In Review: The Dawn Chasers

This is going to be a combination play report and review of M.T. Black’s adventure, “The Dawn Chasers“. It’s designed for a party of 3rd to 4th level, and I was able to run it in one session of play. As promised, it is a swashbuckling adventure and features a few mini-games or systems to fill in some blanks in the 5e rules, reminiscent of skill challenges.

This weekend I ran a new game that I’ve set in James Introcaso’s world of Enora: The Bound Sky. When I first read about it, I fell in love with the idea. Shortly after my boys wanted to start a new game for weekends that my daughter wasn’t there. They wanted to be pirates, so I thought, “Perfect! Sky Pirates!”. I did not want to use just regular ships in the sky. I’ve always liked the aesthetic of Spelljammer, so I’ll be using The Worst DM’s 5e Spelljammer conversions.

Our duo consists of:

Thamio, 4th level half elf swashbuckler rogue with the criminal background (pirate).
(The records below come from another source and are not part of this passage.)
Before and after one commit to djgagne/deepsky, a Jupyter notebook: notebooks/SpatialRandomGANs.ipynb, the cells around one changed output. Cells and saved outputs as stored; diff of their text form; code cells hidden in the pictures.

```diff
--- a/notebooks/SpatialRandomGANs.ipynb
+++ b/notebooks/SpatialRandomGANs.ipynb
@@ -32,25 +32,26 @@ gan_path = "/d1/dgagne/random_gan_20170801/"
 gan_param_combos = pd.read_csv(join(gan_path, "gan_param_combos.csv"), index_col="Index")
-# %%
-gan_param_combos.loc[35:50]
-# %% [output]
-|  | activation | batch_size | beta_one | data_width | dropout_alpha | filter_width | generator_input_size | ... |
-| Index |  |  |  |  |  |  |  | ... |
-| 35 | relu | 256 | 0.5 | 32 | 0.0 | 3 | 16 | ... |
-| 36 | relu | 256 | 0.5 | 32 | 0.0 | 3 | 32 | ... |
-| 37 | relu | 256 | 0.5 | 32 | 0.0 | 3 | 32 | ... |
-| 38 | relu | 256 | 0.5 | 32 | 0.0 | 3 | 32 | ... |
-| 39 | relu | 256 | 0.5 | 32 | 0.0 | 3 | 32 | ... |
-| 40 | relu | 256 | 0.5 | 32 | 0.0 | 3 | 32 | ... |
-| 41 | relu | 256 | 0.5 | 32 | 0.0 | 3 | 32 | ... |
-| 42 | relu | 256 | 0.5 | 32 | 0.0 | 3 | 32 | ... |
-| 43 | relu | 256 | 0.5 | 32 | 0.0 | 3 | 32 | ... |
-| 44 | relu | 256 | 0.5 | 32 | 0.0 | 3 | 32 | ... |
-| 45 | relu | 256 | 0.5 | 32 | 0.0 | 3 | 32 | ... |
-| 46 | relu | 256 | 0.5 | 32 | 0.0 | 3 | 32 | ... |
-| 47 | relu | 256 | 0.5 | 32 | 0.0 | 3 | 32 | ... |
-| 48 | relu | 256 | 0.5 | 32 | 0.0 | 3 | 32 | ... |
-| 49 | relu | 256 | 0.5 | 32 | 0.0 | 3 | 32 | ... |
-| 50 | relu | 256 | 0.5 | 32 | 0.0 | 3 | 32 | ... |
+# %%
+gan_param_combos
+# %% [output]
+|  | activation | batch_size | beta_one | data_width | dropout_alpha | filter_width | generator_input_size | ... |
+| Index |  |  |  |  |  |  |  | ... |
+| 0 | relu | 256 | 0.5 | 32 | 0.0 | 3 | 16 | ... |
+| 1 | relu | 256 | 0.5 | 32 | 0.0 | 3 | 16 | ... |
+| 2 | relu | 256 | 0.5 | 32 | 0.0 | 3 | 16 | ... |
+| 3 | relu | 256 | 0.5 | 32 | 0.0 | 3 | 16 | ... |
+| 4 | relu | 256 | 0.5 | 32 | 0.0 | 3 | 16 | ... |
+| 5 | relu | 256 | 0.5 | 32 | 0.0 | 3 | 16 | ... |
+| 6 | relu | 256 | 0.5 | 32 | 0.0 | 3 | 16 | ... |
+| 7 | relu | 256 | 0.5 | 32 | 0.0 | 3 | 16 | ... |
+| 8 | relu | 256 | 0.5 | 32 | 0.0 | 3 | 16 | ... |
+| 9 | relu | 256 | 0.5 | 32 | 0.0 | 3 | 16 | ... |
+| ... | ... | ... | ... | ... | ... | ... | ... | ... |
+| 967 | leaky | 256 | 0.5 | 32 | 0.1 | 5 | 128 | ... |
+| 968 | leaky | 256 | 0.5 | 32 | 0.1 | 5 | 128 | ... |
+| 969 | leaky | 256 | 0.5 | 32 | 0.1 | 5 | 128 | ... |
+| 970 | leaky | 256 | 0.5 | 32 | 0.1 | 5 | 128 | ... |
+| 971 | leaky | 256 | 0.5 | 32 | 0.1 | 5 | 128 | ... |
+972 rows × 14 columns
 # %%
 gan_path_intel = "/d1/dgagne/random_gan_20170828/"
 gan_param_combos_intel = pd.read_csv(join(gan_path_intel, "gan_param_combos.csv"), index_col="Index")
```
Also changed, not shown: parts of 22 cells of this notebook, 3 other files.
Varis, 4th level wood elf shadow monk with the prisoner background.

Introduction

This is our first time playing these characters, so while setting up, I asked them how they know each other. This came up pretty much stream of conscious. They both use the same fence, and were both in the seedy part of town. Varis was running a three dragon ante scam and got caught cheating. A brawl ensued, and Varis and Thamio ended up fleeing together.

Spoilers Ahead!

It was while hiding out in a tavern that they met up with Captain Moonlight, of The Dawn Chaser. She is looking for some extra muscle. Looking to get out of Bonport, (and Thamio is looking for a ship), they signed on. My boys missed out a bit on “The Negotiation Game”, only trying to get a better day rate. They took Captain Moonlight’s first offer on signing bonus and loot and salvage bonuses.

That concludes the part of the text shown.